Apparently fearing a devastating loss that could crush arbitrary concealed carry laws in a handful of states, the District of Columbia has declined to appeal its loss of a concealed carry case that struck down its “needs based” permit requirement, the Second Amendment Foundation (SAF) learned.
The SAF case is Wrenn v. District of Columbia. A three-judge panel on the U.S. District Court of Appeals for the District of Columbia struck down the city’s “good cause” requirement as unconstitutional in July. The court declined a request for an en banc panel review last month.
“We believe the city was under intense pressure to take the hit and not appeal the ruling by the U.S. District Court of Appeals,” said SAF founder and Executive Vice President Alan M. Gottlieb. “If the District had lost the case before the high court, it would have dealt a fatal blow to similar requirements in California, New Jersey, Maryland and New York, for example, and that prospect had anti-gun politicians in those states quaking in their shoes.”
Gottlieb recalled that the District’s loss in 2008 when the Supreme Court struck down its handgun ban as unconstitutional under the Second Amendment opened a floodgate for legal challenges to state laws. That led to SAF’s 2010 victory in McDonald v. City of Chicago, which not only nullified the Windy City’s handgun ban but more importantly incorporated the Second Amendment to the states via the 14th Amendment.
“Let’s face it,” Gottlieb said, “anti-gunners are determined to cling to their dogma of public disarmament rather than admit that their resistance to common sense concealed carry reform amounts to nothing more than stubborn denial. These people simply do not want to enter the 21st Century. They refuse to accept the Supreme Court ruling that the Second Amendment protects and affirms an individual right to not only keep arms, but to bear them as the Founders understood.

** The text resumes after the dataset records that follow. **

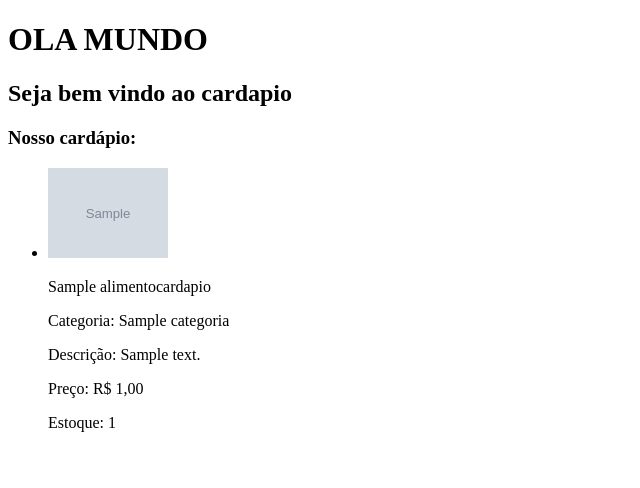
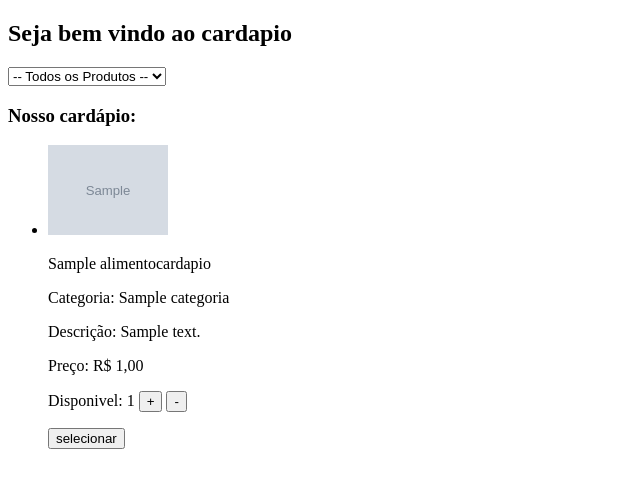
Before and after one commit to IsaClara/cardapio-python, a Django app: page /cardapio/ in a window 1280 px wide. Shown: the top 488 px of the page, without its empty margins (0-640 px from the left). Run offline with Django 5.2, Linux system fonts and the light colour scheme; tables that the repository leaves empty hold one stand-in row (values such as "Sample post"); grey boxes marked "Sample" are stand-in pictures.

Commit message:
Adição de filtro por categoria

```diff
--- a/cardapio/cardapio/templates/Post/index.html
+++ b/cardapio/cardapio/templates/Post/index.html
@@ -6,8 +6,23 @@
     <title>Cardápio Digital</title>
 </head>
 <body>
-    <H1>OLA MUNDO</H1>
         <h2>{{ mensagem }}</h2>
+
+        <!-- lista de categorias -->
+        <form>
+            <select name="g" id="id_categoria" onchange="this.form.submit()">
+                <option value="">-- Todos os Produtos --</option>
+
+                {% for item in categorias %}
+                    <option value="{{ item.id }}"
+                     {% if item.id|stringformat:"s" == busca_atual %}selected
+                     {% endif %}>
+                        {{ item.nome }}
+                    </option>
+                {% endfor %}
+            </select>
+        </form>
+
 
         <h3>Nosso cardápio:</h3>
 
@@ -29,10 +44,19 @@
                     <p>Preço: R$ {{ alimento.preco }}</p>
 
                     {% if alimento.disponivel_estoque > 0 %}
-                    <p>Estoque: {{ alimento.disponivel_estoque }}</p>
+                    <p>Disponivel: {{ alimento.disponivel_estoque }}
+
+                        <button>+</button>
+
+                        <button>-</button></p>
+
+                        <button>selecionar</button>
+
                     {% else %}
                     <p>Não temos mais disponível</p>
                     {% endif %}
+
+
             </li>
 
             {% endfor %}
@@ -41,5 +65,8 @@
     {% else %}
     <p>Não existe nenhum alimento disponível no cardápio agora</p>
     {% endif%}
+
+
+</label>
 </body>
 </html>
--- a/cardapio/cardapio/urls.py
+++ b/cardapio/cardapio/urls.py
@@ -6,7 +6,8 @@ app_name = 'cardapio'
 urlpatterns = [
     #http://127.0.0.1:8000/cardapio/
     path('', views.index, name='index'),
-
+    #vai filtrar a lista
+    path('filtrar/', views.filtroCategoria, name='filtro_categoria'), # http://127.0.0filtrar/
     #http://127.0.0.1:8000/cardapio/sobre
     path('sobre', views.sobre, name='sobre'),
     #http://127.0.0.1:8000/cardapio/contato
--- a/cardapio/cardapio/views.py
+++ b/cardapio/cardapio/views.py
@@ -1,12 +1,43 @@
 from django.shortcuts import render, get_object_or_404
 from django.http import HttpResponse
-from .models import AlimentoCardapio
+from .models import AlimentoCardapio,Categoria
 #http://127.0.0.1:8000/cardapio/
+#onde acontece a criação do card do alimento
 def index(request):
+    categorias = Categoria.objects.all()
     cardapio = AlimentoCardapio.objects.filter(disponivel=True).order_by('nome_alimento')[:20]
-    context={'mensagem':'Seja bem vindo ao cardapio', 'cardapio': cardapio}
+
+    context={'mensagem':'Seja bem vindo ao cardapio',
+             'categorias': categorias,
+              'cardapio': cardapio}
+
     return render(request, 'Post/index.html', context)
-# Create your views here.
+
+
+#vai filtrar por ID
+def filtroCategoria(request):
+    busca = request.GET.get('g', '').strip()
+    categorias = Categoria.objects.all()
+
+    # Se escolheu uma categoria específica
+    if busca and busca.isdigit():
+
+        categoria_id = int(busca)
+        # Filtra estritamente os alimentos da categoria selecionada
+        cardapio = AlimentoCardapio.objects.filter(disponivel=True, categoria_id=categoria_id).order_by('nome_alimento')
+    else:
+        # Se escolheu "Todos os Produtos" (vazio), mostra tudo de novo
+        cardapio = AlimentoCardapio.objects.filter(disponivel=True).order_by('nome_alimento')[:20]
+
+    context = {
+        'mensagem': 'Filtrado por Categoria',
+        'categorias': categorias,
+        'cardapio': cardapio,
+        'busca_atual': busca, # Mantém o select marcado com a opção escolhida
+    }
+    return render(request, 'Post/index.html', context)
+
+
 
 #http://127.0.0.1:8000/cardapio/sobre
 def sobre(request):
```
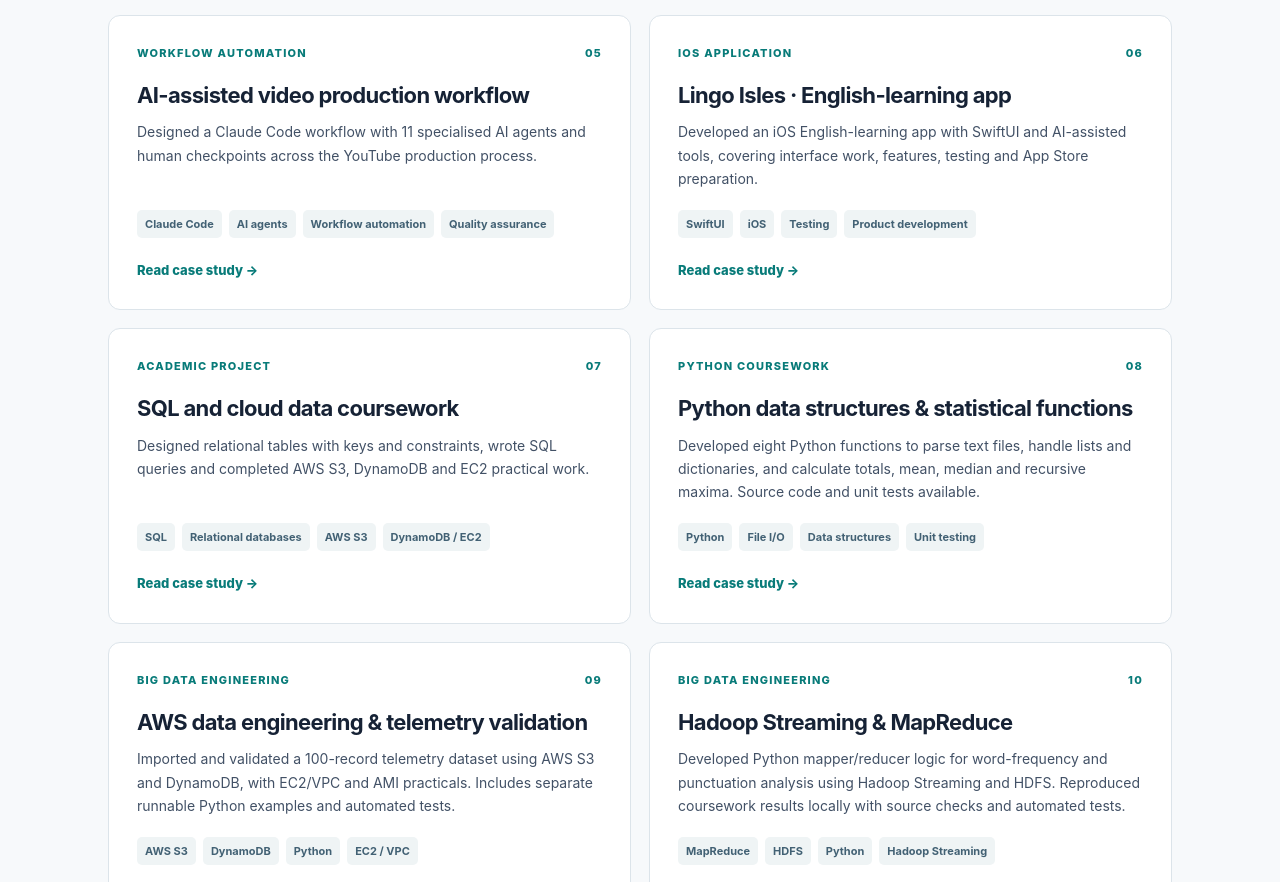
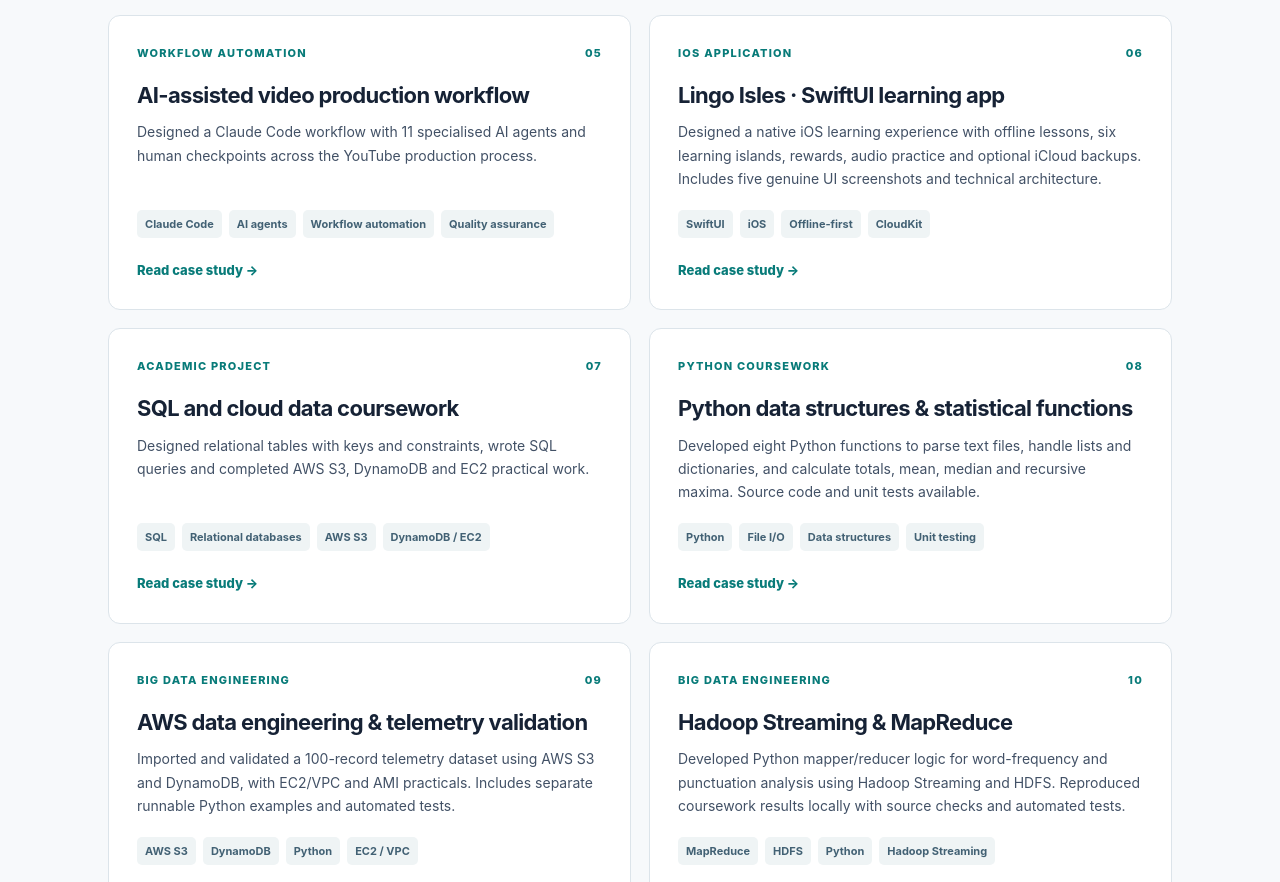
Before and after one commit to mrcdmn03/mrcdmn03.github.io, a plain HTML site: page index.html in a window 1280 px wide. Shown: the part 1504-2386 px from the top of the page. Drawn offline with Linux system fonts and the light colour scheme.

Commit message:
Highlight Lingo Isles source-verified features and screenshots on portfolio homepage

```diff
--- a/index.html
+++ b/index.html
@@ -63,8 +63,8 @@
 </article>
 <article class="project-card">
  <div class="project-overline"><span>IOS APPLICATION</span><span>06</span></div>
- <h3>Lingo Isles · English-learning app</h3><p>Developed an iOS English-learning app with SwiftUI and AI-assisted tools, covering interface work, features, testing and App Store preparation.</p>
- <div class="tags"><span class="tag">SwiftUI</span><span class="tag">iOS</span><span class="tag">Testing</span><span class="tag">Product development</span></div>
+ <h3>Lingo Isles · SwiftUI learning app</h3><p>Designed a native iOS learning experience with offline lessons, six learning islands, rewards, audio practice and optional iCloud backups. Includes five genuine UI screenshots and technical architecture.</p>
+ <div class="tags"><span class="tag">SwiftUI</span><span class="tag">iOS</span><span class="tag">Offline-first</span><span class="tag">CloudKit</span></div>
  <a class="card-link" href="projects/lingo-isles.html" aria-label="Read case study: Lingo Isles · English-learning app">Read case study →</a>
 </article>
 <article class="project-card">
```
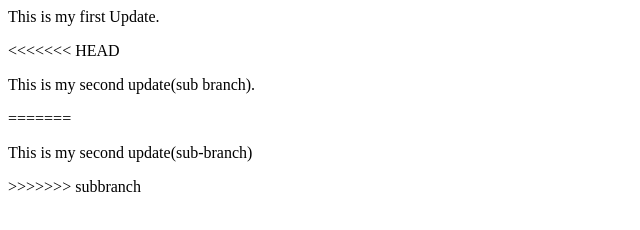
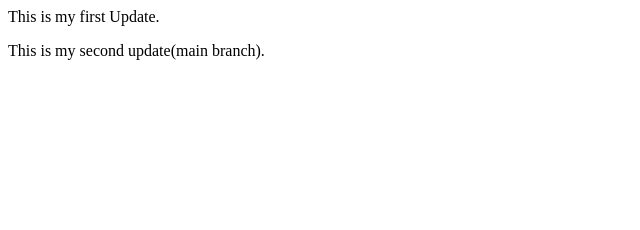
Before and after one commit to Pallavigss/PallaviRepository, a plain HTML site: page index.html in a window 1280 px wide. Shown: the whole page, without its empty margins (0-640 px from the left). Drawn offline with Linux system fonts and the light colour scheme.

Commit message:
commiting index.html

```diff
--- a/index.html
+++ b/index.html
@@ -1,6 +1,2 @@
 <p>This is my first Update.</p>
-<<<<<<< HEAD
-<p>This is my second update(sub branch).</p>
-=======
-<p>This is my second update(sub-branch)</p>
->>>>>>> subbranch
+<p>This is my second update(main branch).</p>
```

“However,” he added, “this decision opens the gate farther to an inevitable high court confrontation because there are now conflicting opinions on concealed carry from the different circuit courts. Common sense says that the 14th Amendment’s equal protection clause will not allow that conflict to continue.”